Used in the context of taxes, the withholding by an employer of a certain amount of an employee's income in order to cover the employee's tax liability. Also used to refer to the withholding by corporations and financial institutions of a flat 10% of interest and dividend payments due to security holders.


The act or practice of not giving a certain percentage of money that otherwise belongs to a person. Withholding must occur in accordance with appropriate laws and may not be arbitrary. Withholding is most common in taxes, in which an employer retains a certain percentage of an employee's wages or salary and gives it to the IRS instead of the employee. Likewise, a manual rollover to an IRA is subject to a 20% withholding. Courts may order withholding for reasons such as child support or alimony. See also: Overwithholding.


1. The holding back of a portion of wages, dividends, interest, pension payments, or various other sources of income for payment of taxes to the U.S. Treasury. See also backup withholding.
2. The illegal holding back of a portion of securities allocated as part of a new issue to a member of an underwriting syndicate.
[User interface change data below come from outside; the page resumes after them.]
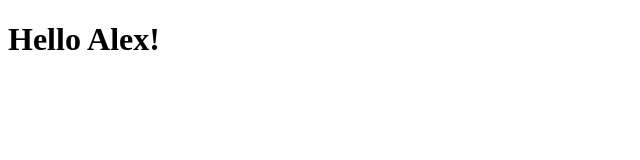
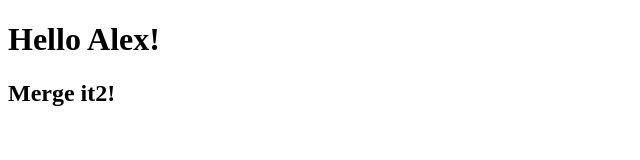
Before and after one commit to AlenniBoris/Lab--0, a plain HTML site: page index.html in a window 1280 px wide. Shown: the whole page, without its empty margins (0-640 px from the left). Drawn offline with Linux system fonts and the light colour scheme.

Commit message:
Update index.html
Task#[5]

```diff
--- a/index.html
+++ b/index.html
@@ -8,5 +8,6 @@
 </head>
 <body>
     <h1>Hello Alex!</h1>
+    <h2>Merge it2!</h2>
 </body>
 </html>
```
The underwriter may wish to keep the securities or resell them to a designated party so as to profit from an expected price rise soon after the issue has been offered to the public.


Withholding is the amount that employers subtract from their employees' gross pay for a variety of taxes and benefits, including Social Security and Medicare taxes, federal and state income taxes, health insurance premiums, retirement savings, education savings, or flexible spending plan contributions, union dues, or prepaid transportation.
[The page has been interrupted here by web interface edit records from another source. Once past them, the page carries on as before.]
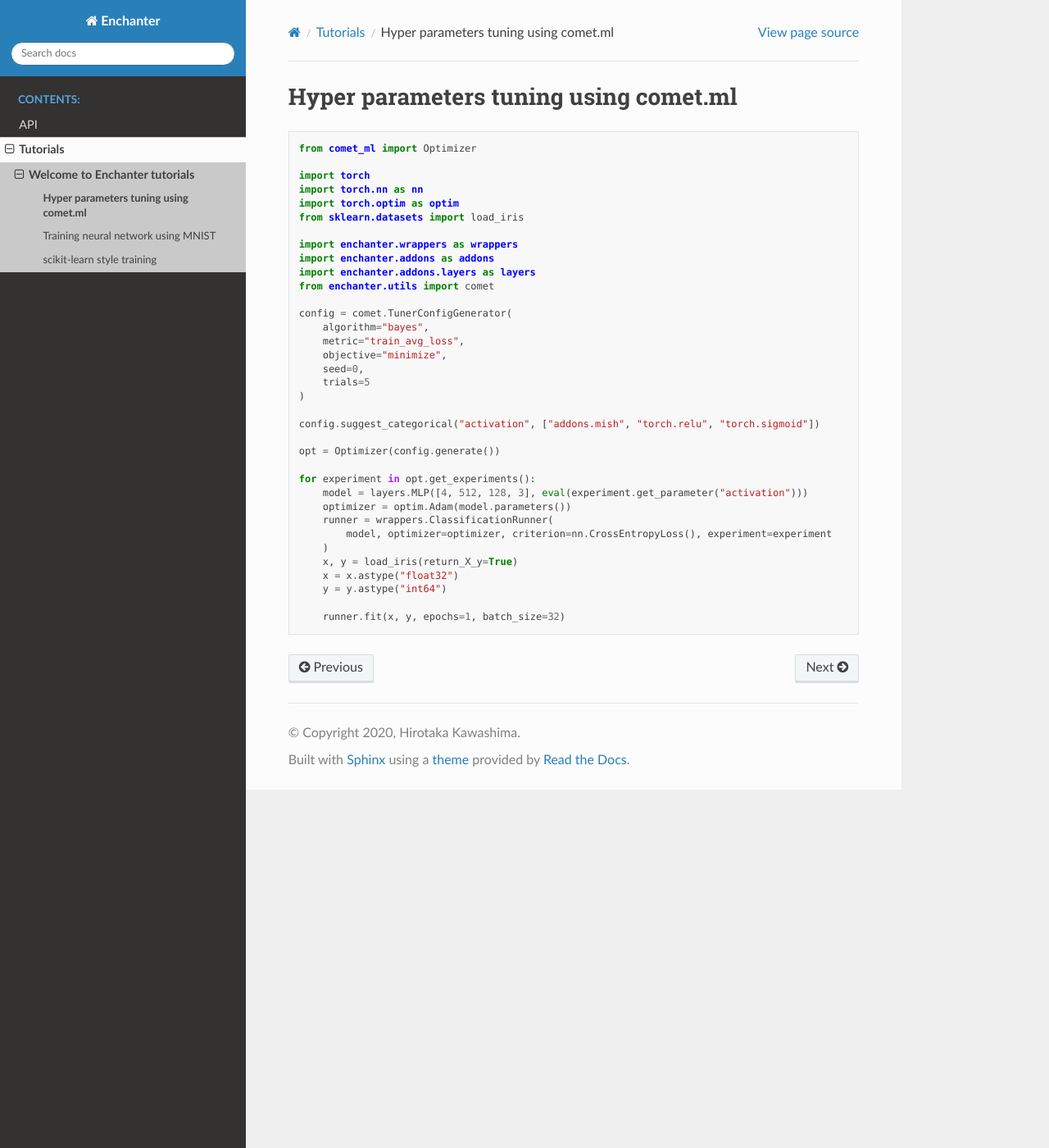
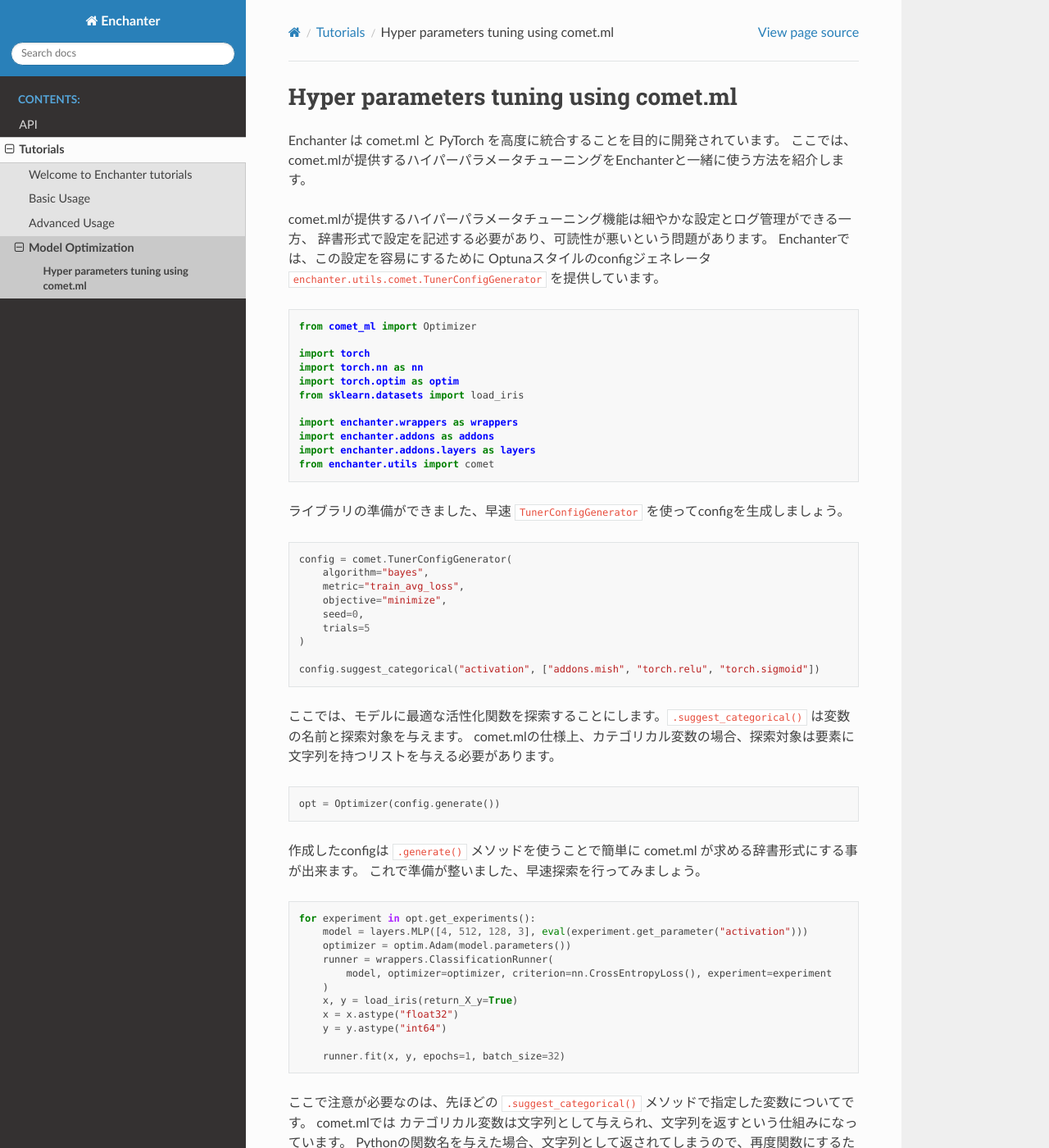
Before and after one commit to khirotaka/enchanter, a Sphinx documentation site: the page built from docs/tutorial/comet_hp_tuning.rst, in a window 1280 px wide and 1400 px high. Shown: the whole window at 82% size. Built offline with Sphinx 7.4.7 and the Read the Docs theme 2.0.0, drawn with Linux system fonts in a browser that asks for light colours; some of the changed text lies outside the part shown.

Commit message:
update docs

```diff
--- a/docs/tutorial/comet_hp_tuning.rst
+++ b/docs/tutorial/comet_hp_tuning.rst
@@ -1,5 +1,13 @@
 Hyper parameters tuning using comet.ml
 =======================================
+
+Enchanter は comet.ml と PyTorch を高度に統合することを目的に開発されています。
+ここでは、comet.mlが提供するハイパーパラメータチューニングをEnchanterと一緒に使う方法を紹介します。
+
+comet.mlが提供するハイパーパラメータチューニング機能は細やかな設定とログ管理ができる一方、
+辞書形式で設定を記述する必要があり、可読性が悪いという問題があります。
+Enchanterでは、この設定を容易にするために
+Optunaスタイルのconfigジェネレータ ``enchanter.utils.comet.TunerConfigGenerator`` を提供しています。
 
 ::
 
@@ -15,6 +23,10 @@
     import enchanter.addons.layers as layers
     from enchanter.utils import comet
 
+ライブラリの準備ができました、早速 ``TunerConfigGenerator`` を使ってconfigを生成しましょう。
+
+::
+
     config = comet.TunerConfigGenerator(
         algorithm="bayes",
         metric="train_avg_loss",
@@ -25,7 +37,17 @@
 
     config.suggest_categorical("activation", ["addons.mish", "torch.relu", "torch.sigmoid"])
 
+ここでは、モデルに最適な活性化関数を探索することにします。``.suggest_categorical()`` は変数の名前と探索対象を与えます。
+comet.mlの仕様上、カテゴリカル変数の場合、探索対象は要素に文字列を持つリストを与える必要があります。
+
+::
+
     opt = Optimizer(config.generate())
+
+作成したconfigは ``.generate()`` メソッドを使うことで簡単に comet.ml が求める辞書形式にする事が出来ます。
+これで準備が整いました、早速探索を行ってみましょう。
+
+::
 
     for experiment in opt.get_experiments():
         model = layers.MLP([4, 512, 128, 3], eval(experiment.get_parameter("activation")))
@@ -38,3 +60,7 @@
         y = y.astype("int64")
 
         runner.fit(x, y, epochs=1, batch_size=32)
+
+ここで注意が必要なのは、先ほどの ``.suggest_categorical()`` メソッドで指定した変数についてです。
+comet.mlでは カテゴリカル変数は文字列として与えられ、文字列を返すという仕組みになっています。
+Pythonの関数名を与えた場合、文字列として返されてしまうので、再度関数にするためには、 ``eval()`` を使う必要があります。
```
Also changed, not shown: docs/index.rst (+4 -3 lines), docs/tutorial/custom_runner.rst (added, +86 -0 lines), docs/tutorial/modules.rst (+28 -1 lines).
Contributions to tax-deferred savings plans are withheld from your pretax income, as are amounts you put into tax-free flexible spending and prepaid transportation accounts. Those amounts reduce the taxable salary that your employer reports to the IRS.
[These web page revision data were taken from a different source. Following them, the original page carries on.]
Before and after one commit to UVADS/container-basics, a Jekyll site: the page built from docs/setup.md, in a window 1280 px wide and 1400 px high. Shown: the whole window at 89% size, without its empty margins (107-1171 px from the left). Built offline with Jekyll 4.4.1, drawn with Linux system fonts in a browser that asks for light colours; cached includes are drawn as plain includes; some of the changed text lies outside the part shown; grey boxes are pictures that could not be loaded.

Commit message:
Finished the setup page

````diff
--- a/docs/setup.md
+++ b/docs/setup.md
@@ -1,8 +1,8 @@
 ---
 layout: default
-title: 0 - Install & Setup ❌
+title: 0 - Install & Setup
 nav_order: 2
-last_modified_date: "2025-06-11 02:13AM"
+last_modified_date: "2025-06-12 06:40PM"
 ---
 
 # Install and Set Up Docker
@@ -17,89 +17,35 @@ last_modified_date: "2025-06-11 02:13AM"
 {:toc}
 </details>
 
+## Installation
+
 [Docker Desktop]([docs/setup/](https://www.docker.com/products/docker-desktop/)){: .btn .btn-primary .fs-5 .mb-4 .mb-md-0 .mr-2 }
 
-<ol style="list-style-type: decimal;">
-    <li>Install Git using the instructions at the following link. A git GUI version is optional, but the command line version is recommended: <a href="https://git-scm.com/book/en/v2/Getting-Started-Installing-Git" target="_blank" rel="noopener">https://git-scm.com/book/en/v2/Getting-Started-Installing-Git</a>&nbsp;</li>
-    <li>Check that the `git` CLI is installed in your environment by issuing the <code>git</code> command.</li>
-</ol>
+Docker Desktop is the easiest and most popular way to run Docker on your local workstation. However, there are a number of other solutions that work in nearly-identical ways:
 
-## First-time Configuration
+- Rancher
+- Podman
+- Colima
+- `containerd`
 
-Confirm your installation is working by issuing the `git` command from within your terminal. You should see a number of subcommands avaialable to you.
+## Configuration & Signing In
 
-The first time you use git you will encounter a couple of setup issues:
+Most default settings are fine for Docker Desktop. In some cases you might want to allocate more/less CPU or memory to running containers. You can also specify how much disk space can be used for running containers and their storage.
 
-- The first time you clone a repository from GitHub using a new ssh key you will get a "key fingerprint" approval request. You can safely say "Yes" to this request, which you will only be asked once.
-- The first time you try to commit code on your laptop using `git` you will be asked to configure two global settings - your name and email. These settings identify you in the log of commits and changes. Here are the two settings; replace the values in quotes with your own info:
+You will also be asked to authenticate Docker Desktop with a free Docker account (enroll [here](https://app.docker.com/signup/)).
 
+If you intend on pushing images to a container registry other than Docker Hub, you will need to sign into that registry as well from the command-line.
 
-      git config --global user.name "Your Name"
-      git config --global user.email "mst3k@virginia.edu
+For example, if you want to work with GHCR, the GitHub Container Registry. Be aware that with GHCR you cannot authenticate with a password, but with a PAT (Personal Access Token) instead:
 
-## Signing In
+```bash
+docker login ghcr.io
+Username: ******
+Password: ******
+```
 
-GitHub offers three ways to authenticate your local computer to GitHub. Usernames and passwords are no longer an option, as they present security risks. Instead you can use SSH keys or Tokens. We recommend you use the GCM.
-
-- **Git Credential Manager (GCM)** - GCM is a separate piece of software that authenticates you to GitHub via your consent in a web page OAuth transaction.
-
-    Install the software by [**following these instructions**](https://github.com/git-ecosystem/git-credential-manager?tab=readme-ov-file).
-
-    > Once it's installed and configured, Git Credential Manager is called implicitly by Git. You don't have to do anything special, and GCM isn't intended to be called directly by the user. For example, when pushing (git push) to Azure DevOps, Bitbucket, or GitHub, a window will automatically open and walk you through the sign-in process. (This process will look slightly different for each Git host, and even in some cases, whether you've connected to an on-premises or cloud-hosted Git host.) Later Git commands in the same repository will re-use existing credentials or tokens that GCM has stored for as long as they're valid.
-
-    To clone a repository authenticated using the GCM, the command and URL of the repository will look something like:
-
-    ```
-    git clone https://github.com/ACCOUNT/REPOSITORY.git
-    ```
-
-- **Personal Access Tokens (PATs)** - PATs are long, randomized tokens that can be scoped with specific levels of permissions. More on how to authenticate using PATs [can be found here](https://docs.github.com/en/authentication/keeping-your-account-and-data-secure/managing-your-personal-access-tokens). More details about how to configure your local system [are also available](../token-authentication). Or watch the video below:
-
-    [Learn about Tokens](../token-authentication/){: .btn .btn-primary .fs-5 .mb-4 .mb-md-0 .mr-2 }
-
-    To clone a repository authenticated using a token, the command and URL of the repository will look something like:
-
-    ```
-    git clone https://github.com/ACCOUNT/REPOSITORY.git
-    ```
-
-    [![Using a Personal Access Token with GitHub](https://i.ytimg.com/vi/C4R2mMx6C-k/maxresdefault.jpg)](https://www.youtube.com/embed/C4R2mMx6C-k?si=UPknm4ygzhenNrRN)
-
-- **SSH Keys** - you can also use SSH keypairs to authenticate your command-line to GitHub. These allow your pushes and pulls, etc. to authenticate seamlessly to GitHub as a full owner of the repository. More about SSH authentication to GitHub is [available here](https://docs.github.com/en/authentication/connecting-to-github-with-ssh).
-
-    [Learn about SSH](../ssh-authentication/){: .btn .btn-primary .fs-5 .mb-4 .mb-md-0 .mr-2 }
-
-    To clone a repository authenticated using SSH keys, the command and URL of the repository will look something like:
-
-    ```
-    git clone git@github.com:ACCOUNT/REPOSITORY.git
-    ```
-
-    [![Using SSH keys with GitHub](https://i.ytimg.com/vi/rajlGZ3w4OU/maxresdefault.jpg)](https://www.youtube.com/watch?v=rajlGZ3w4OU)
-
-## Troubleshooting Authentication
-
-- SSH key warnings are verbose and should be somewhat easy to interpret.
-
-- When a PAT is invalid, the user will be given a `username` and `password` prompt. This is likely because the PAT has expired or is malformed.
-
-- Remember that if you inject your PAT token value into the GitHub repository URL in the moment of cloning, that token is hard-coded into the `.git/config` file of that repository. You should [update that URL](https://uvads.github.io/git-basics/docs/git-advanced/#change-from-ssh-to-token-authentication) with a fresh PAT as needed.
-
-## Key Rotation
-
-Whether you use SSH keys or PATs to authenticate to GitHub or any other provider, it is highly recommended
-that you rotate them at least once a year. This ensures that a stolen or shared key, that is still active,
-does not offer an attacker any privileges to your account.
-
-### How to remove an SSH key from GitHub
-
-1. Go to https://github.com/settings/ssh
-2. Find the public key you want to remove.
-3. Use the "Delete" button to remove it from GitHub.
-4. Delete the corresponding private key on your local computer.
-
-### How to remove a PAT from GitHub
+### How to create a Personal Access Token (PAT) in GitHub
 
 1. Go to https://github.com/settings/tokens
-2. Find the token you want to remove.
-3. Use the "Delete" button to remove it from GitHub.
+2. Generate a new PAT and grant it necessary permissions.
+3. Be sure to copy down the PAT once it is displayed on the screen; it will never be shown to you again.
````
References in periodicals archive ?
A withholding agent usually must withhold at the time of payment [Treasury Regulations section 1441.
Managed FFS has incentives similar to those of FFS, but with modest checks and balances in the form of a withhold.
Several aspects of the EPA executive privilege case point to the conclusion that the quest to withhold the documents had to start in some such self-serving desire.
The withholding agent and the foreign payee are primarily liable for any failure to withhold tax due on amounts paid to a foreign payee.
1445-2(d)(3) (ii) and (iii) to withhold the alternative amount or application for and receipt of a withholding certificate, the transferee must withhold 10% of the amount realized from the transaction pursuant to Sec.
A withholding agent is a person who is required to deduct and withhold taxes under the provisions of Secs.
trade or business, (14) or payments of portfolio interest paid to foreign persons, unless the person required to withhold knows or has reason to know that the interest is not portfolio interest.
Form W-2, which must be furnished to any employee who received more than $600 in wages, even though domestic employers may not have to pay and withhold FICA tax for wages less than $1,000.
person that makes FDAP payments to NRAs is required to withhold the proper tax and remit it to the IRS.
Where the service provider demonstrates that the required 15-percent withholding tax will exceed its ultimate Canadian tax liability, CCRA may authorize a reduction in the amount that the Canadian payer is required to withhold.
Employers (who can be individuals or businesses) must withhold two types of federal payroll taxes from employees' wages: federal income taxes and Federal Insurance Contributions Act (FICA) taxes.